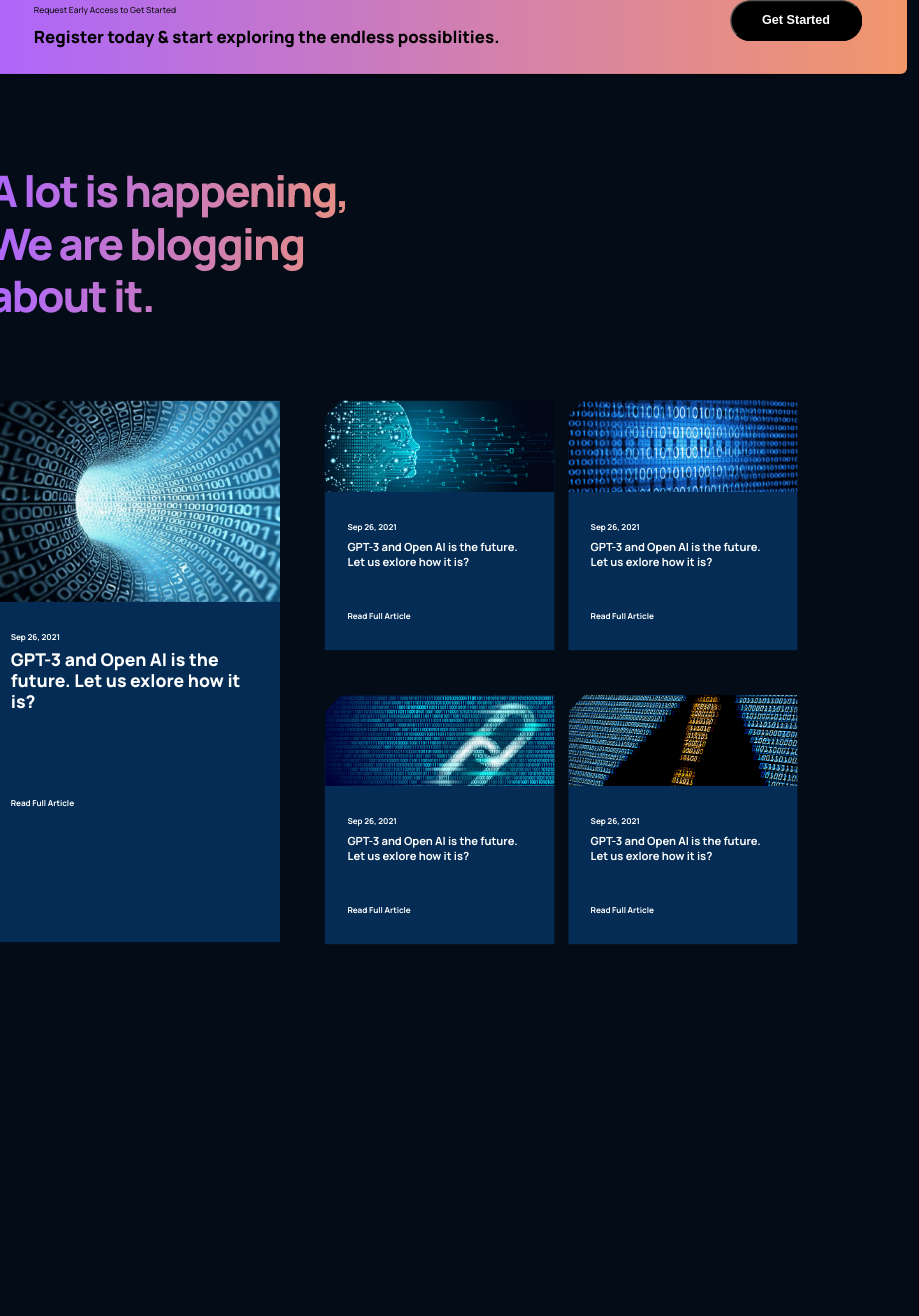
Repository: guilhermecardoso93/lp-gpt3
Page: index.html
The author's editor kept a copy of each file at every save. The page is drawn from the files as they stood at one save, then again after a run of saves.
The browser window is 1280 px wide. The page is 1313 px wide, so the pictures cover 1313 px, including what lies to the right of the window. The pictures show the part of the page from y = 3117 to 4997 px (the page is 6540 px tall before and 7301 px after), at 70% of full size.

Above is the page before, as saved 2022-08-23 22:38:57.

After the next 3 saves:
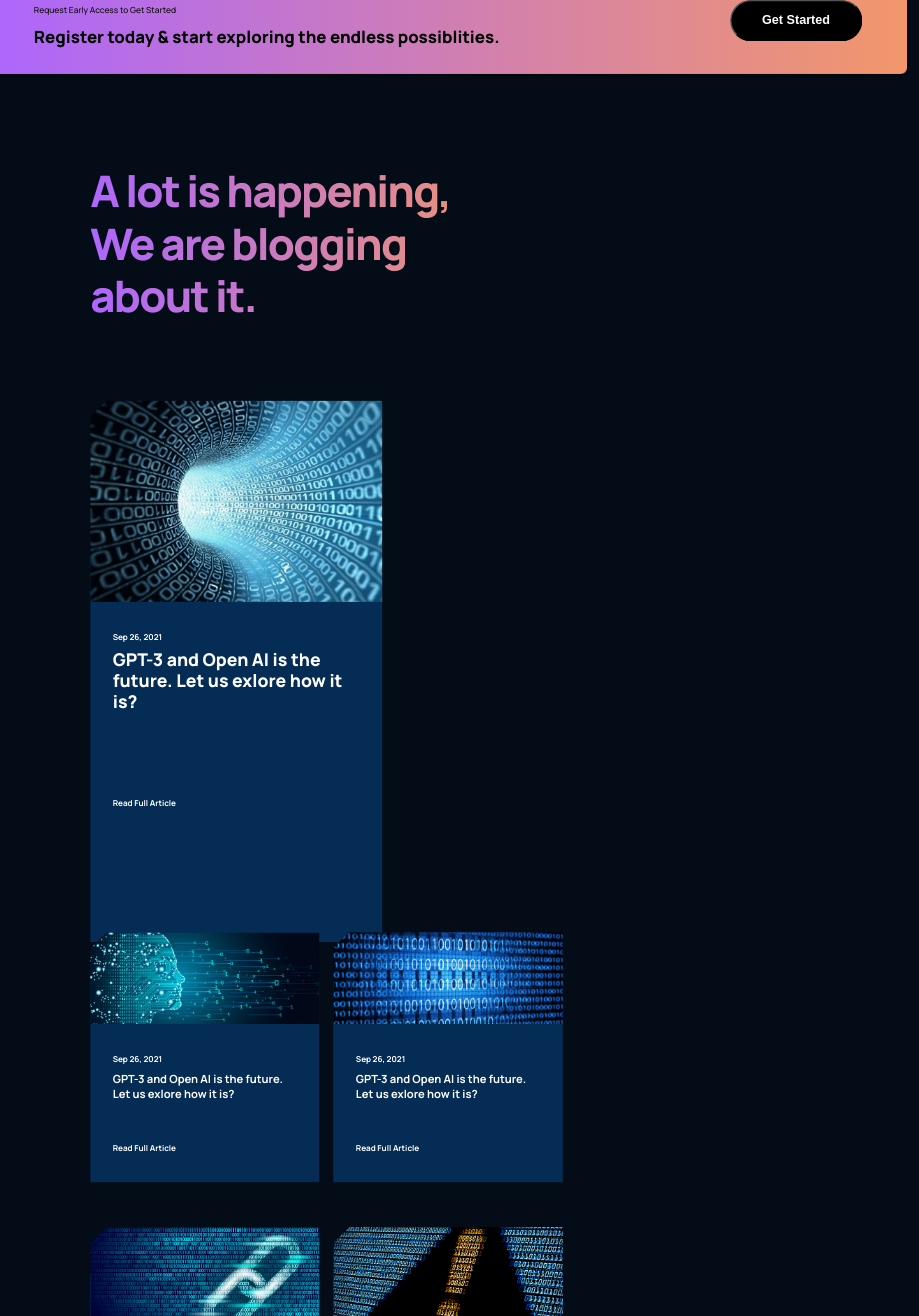
The 3 saves are shown as one change because they came seconds apart.
The last was saved 20 s later.
--- a/style.css
+++ b/style.css
@@ -496,6 +496,9 @@
 
 .midlleContainer {
   display: flex;
+  display: flex;
+  flex-direction: column;
+  justify-content: center;
   gap: 4rem;
 }
 
@@ -512,7 +515,7 @@
 
 .area1 {
   width: 417.03px;
-  height: 696.16px
+  height: 696.16px;
 }
 
 .area1 .MiddleDiv {
@@ -520,8 +523,7 @@
   padding: 2rem;
   color: #fff;
   padding-top: 6rem;
-  height: 550.16px
-
+  height: 550.16px;
 }
 
 .midlleContainer div p {

After the 2 saves that followed:
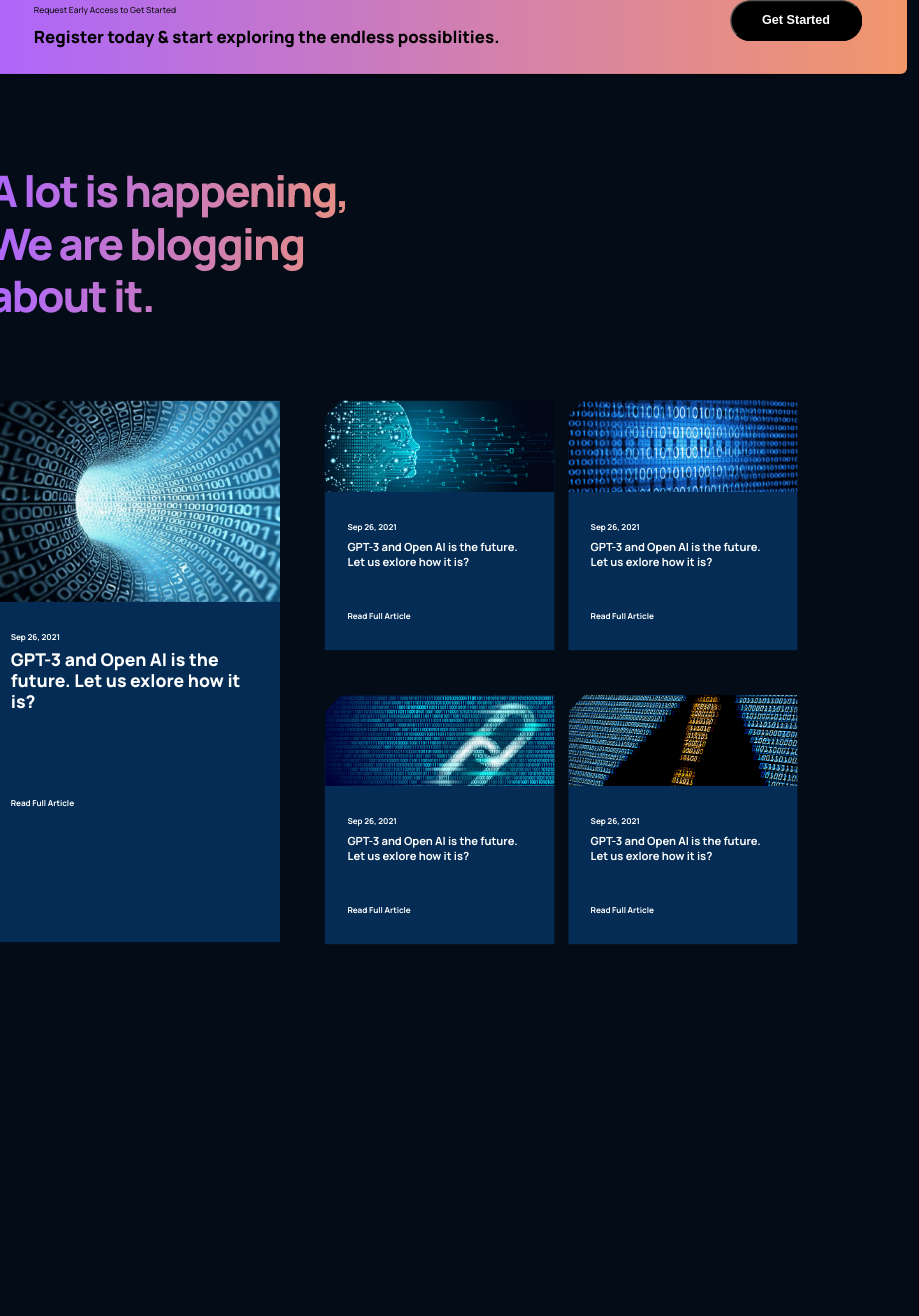
The 2 saves are shown as one change because 1 left the picture as it was.
The last was saved 12 s later.
--- a/style.css
+++ b/style.css
@@ -496,8 +496,7 @@
 
 .midlleContainer {
   display: flex;
-  display: flex;
-  flex-direction: column;
+  flex-direction: row;
   justify-content: center;
   gap: 4rem;
 }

-*-

EXERCISE OBJECTIVE: Reproduce the listing exactly, minus its pictures.

EXERCISE OUTPUT:
Repository: guilhermecardoso93/lp-gpt3
Page: index.html
The author's editor kept a copy of each file at every save. The page is drawn from the files as they stood at one save, then again after a run of saves.
The browser window is 1280 px wide. The page is 1313 px wide, so the pictures cover 1313 px, including what lies to the right of the window. The pictures show the part of the page from y = 3117 to 4997 px (the page is 6540 px tall before and 7301 px after), at 70% of full size.

Above is the page before, as saved 2022-08-23 22:38:57.

After the next 3 saves:
The 3 saves are shown as one change because they came seconds apart.
The last was saved 20 s later.
--- a/style.css
+++ b/style.css
@@ -496,6 +496,9 @@
 
 .midlleContainer {
   display: flex;
+  display: flex;
+  flex-direction: column;
+  justify-content: center;
   gap: 4rem;
 }
 
@@ -512,7 +515,7 @@
 
 .area1 {
   width: 417.03px;
-  height: 696.16px
+  height: 696.16px;
 }
 
 .area1 .MiddleDiv {
@@ -520,8 +523,7 @@
   padding: 2rem;
   color: #fff;
   padding-top: 6rem;
-  height: 550.16px
-
+  height: 550.16px;
 }
 
 .midlleContainer div p {

After the 2 saves that followed:
The 2 saves are shown as one change because 1 left the picture as it was.
The last was saved 12 s later.
--- a/style.css
+++ b/style.css
@@ -496,8 +496,7 @@
 
 .midlleContainer {
   display: flex;
-  display: flex;
-  flex-direction: column;
+  flex-direction: row;
   justify-content: center;
   gap: 4rem;
 }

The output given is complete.